“No need to get overly serious,” Jak said. “More ideas with come with time. My plan is to just stay open.”
“Well where do you see yourself when you’re fifty?” Asked Connor. “I mean, wh…
“Bear!,” said Jak who held out his arm across Connor and began to step back.
In the midst of conversation Jak and Connor stumbled dangerously close to a large bear.
“Back up, slowly, but quick, start talking to me now,” Jak said louder.
“You ever think that the Beatles will be thought of as, you know they have been talked about for the longest time.” Connor continued to talk nonsensically about the Beatles as both he and Jak moved back, keeping an their eyes on the bear, until they were a good hundred yards away.
“Okay, good,” said Jak.
“That was intense,” said Connor. “What kind of bear was that? Grizzly?”
“Not likely, probably cinnamon black bear. A big one. The sun was right on it though, hard to tell.”
Jak and Connor waited a couple minutes before moving on. The bear had walked up the hill away from the trail and appeared to be heading away.
“It’s all about letting them sense our humanity,” Jak shouted while walking past the spot where the bear was. “Most of the time, people get in trouble when the bear is surprised or confuses them as animal prey. Let ‘em know you are alive and kicking and stand your ground if the bear decides to charge. Yes!”
“That sounds insane,” said Connor. “But I like it.”
The excitement continued until Jak realized he had dropped a water bottle back where they waited for the bear to go away. Backtracking, they found it, only losing fifteen minutes of time. Leaving it was not an option. The conversation did not return to where it left off prior to running into the bear. Jak was not sure whether Connor simply forgot or had had a change in mentality after the bear encounter.
Nearing the mile marker, Jak radioed in for a pickup at the trailhead.
“We’ll need to keep our pace up,” said Jak. “How’re your feet?”
“Doing okay,” said Connor.
“Yea, the feet thing is a big deal.

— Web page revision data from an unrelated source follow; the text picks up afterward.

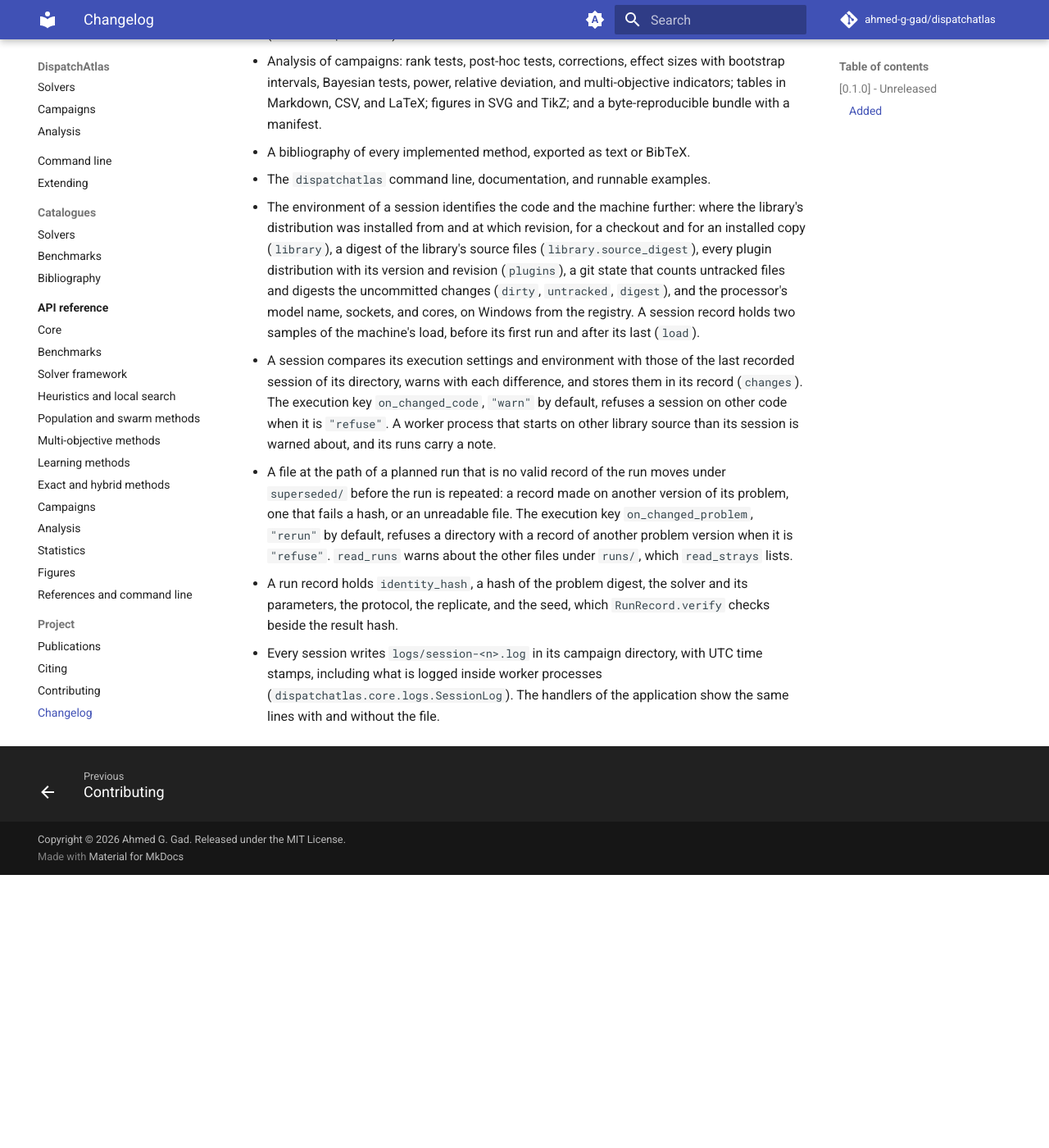
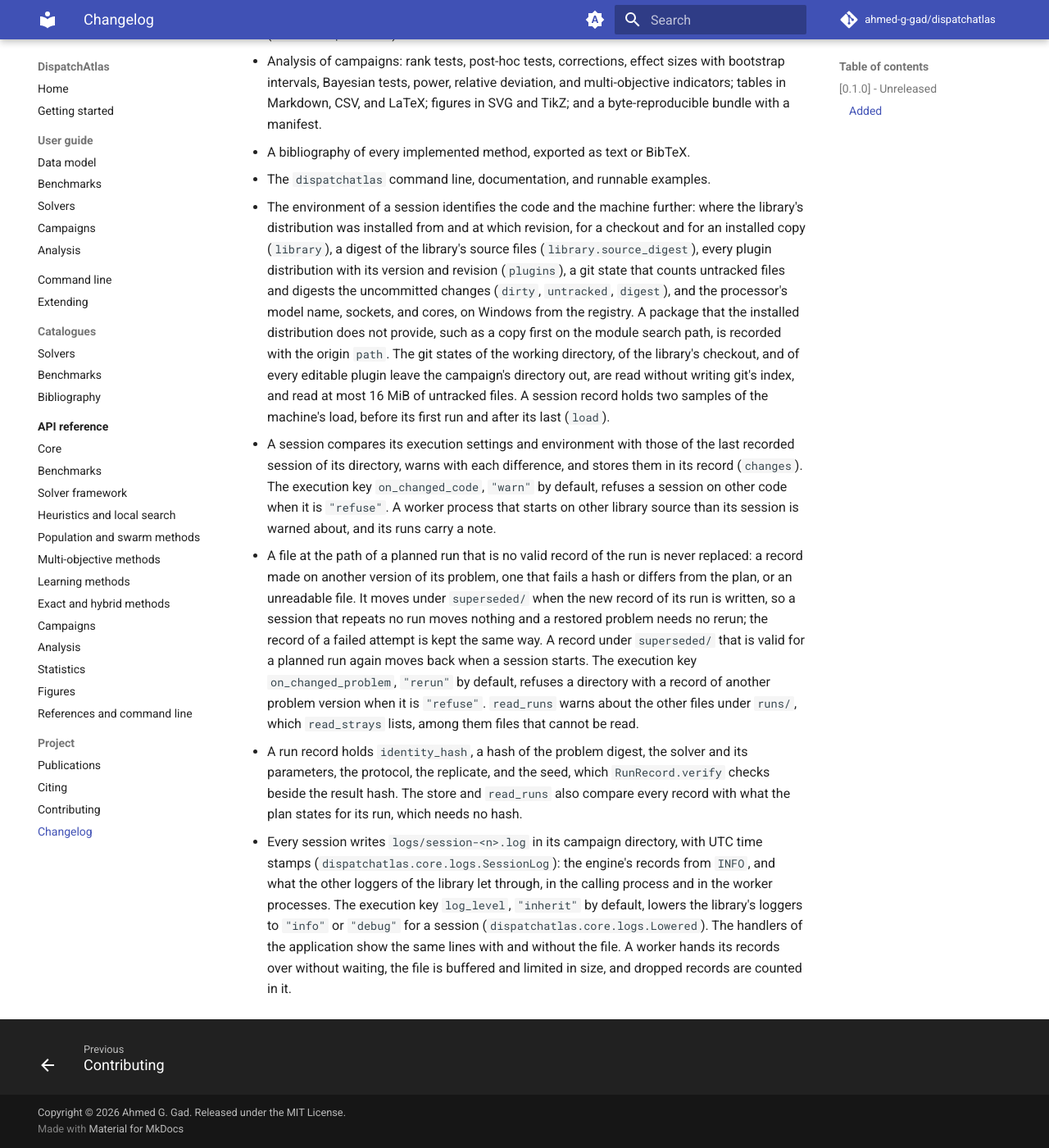
Before and after one commit to Ahmed-G-Gad/dispatchatlas, an MkDocs documentation site: the page built from docs/changelog.md, in a window 1280 px wide and 1400 px high, scrolled down 3300 px. Shown: the whole window at 82% size. Built offline with MkDocs 1.6.1 and Material for MkDocs 9.7.7, drawn with Linux system fonts in a browser that asks for light colours; comment, search, counter and statistics services are not loaded; before the commit the page ends 4367 px from its top, so only the background shows below that.

Commit message:
Document the log level, what logging costs a run, and when files move aside
The campaign guide states what the session log holds under each value of
log_level, what a record costs inside a time limit, the queue of a
worker, and the buffer and size limit of the file. It describes the
superseded/runs and superseded/failures folders, when a file moves there
and when a record moves back, the comparison of records with the plan,
the origin "path" of the library, and the git states that leave the
campaign's directory out. The reference campaign file and the changelog
state the same.

```diff
--- a/CHANGELOG.md
+++ b/CHANGELOG.md
@@ -165,7 +165,12 @@ and this project adheres to [Semantic Versioning](https://semver.org/spec/v2.0.0
   distribution with its version and revision (`plugins`), a git state that
   counts untracked files and digests the uncommitted changes (`dirty`,
   `untracked`, `digest`), and the processor's model name, sockets, and
-  cores, on Windows from the registry. A session record holds two samples
+  cores, on Windows from the registry. A package that the installed
+  distribution does not provide, such as a copy first on the module search
+  path, is recorded with the origin `path`. The git states of the working
+  directory, of the library's checkout, and of every editable plugin leave
+  the campaign's directory out, are read without writing git's index, and
+  read at most 16 MiB of untracked files. A session record holds two samples
   of the machine's load, before its first run and after its last (`load`).
 - A session compares its execution settings and environment with those of
   the last recorded session of its directory, warns with each difference,
@@ -174,16 +179,28 @@ and this project adheres to [Semantic Versioning](https://semver.org/spec/v2.0.0
   when it is `"refuse"`. A worker process that starts on other library
   source than its session is warned about, and its runs carry a note.
 - A file at the path of a planned run that is no valid record of the run
-  moves under `superseded/` before the run is repeated: a record made on
-  another version of its problem, one that fails a hash, or an unreadable
-  file. The execution key `on_changed_problem`, `"rerun"` by default,
-  refuses a directory with a record of another problem version when it is
-  `"refuse"`. `read_runs` warns about the other files under `runs/`, which
-  `read_strays` lists.
+  is never replaced: a record made on another version of its problem, one
+  that fails a hash or differs from the plan, or an unreadable file. It
+  moves under `superseded/` when the new record of its run is written, so
+  a session that repeats no run moves nothing and a restored problem needs
+  no rerun; the record of a failed attempt is kept the same way. A record
+  under `superseded/` that is valid for a planned run again moves back
+  when a session starts. The execution key `on_changed_problem`, `"rerun"`
+  by default, refuses a directory with a record of another problem version
+  when it is `"refuse"`. `read_runs` warns about the other files under
+  `runs/`, which `read_strays` lists, among them files that cannot be read.
 - A run record holds `identity_hash`, a hash of the problem digest, the
   solver and its parameters, the protocol, the replicate, and the seed,
-  which `RunRecord.verify` checks beside the result hash.
+  which `RunRecord.verify` checks beside the result hash. The store and
+  `read_runs` also compare every record with what the plan states for its
+  run, which needs no hash.
 - Every session writes `logs/session-<n>.log` in its campaign directory,
-  with UTC time stamps, including what is logged inside worker processes
-  (`dispatchatlas.core.logs.SessionLog`). The handlers of the application
-  show the same lines with and without the file.
+  with UTC time stamps (`dispatchatlas.core.logs.SessionLog`): the engine's
+  records from `INFO`, and what the other loggers of the library let
+  through, in the calling process and in the worker processes. The
+  execution key `log_level`, `"inherit"` by default, lowers the library's
+  loggers to `"info"` or `"debug"` for a session
+  (`dispatchatlas.core.logs.Lowered`). The handlers of the application
+  show the same lines with and without the file. A worker hands its
+  records over without waiting, the file is buffered and limited in size,
+  and dropped records are counted in it.
```
Also changed, not shown: docs/guide/campaigns.md (+101 -30 lines), 1 other file.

Anyone can push themselves and overcome exhaustion, thirst, or hunger, but factor in useless feet and you’re screwed.”
Jak and Connor continued down the trail to be met by a law enforcement ranger in his sports utility vehicle who escorted them back to the ranger station another fifteen miles away. They were told that if they didn’t experience any symptoms within the first twenty-four hours that they likely had not contracted Hanta. The ride lasted no more than twenty minutes but it was bliss to sit after a long hike. Back at the station, a few people had set up a grill and were cooking burgers.
“What perfect timing,” said Jak.
An hour into the cookout three black bears ran through chasing each other.
“Looks like the two males are fighting over the female,” said one of the off-duty rangers.
“Maybe it’s two females fighting over the male,” said Connor.
“Anything’s possible,” said Jak. [/EXPAND]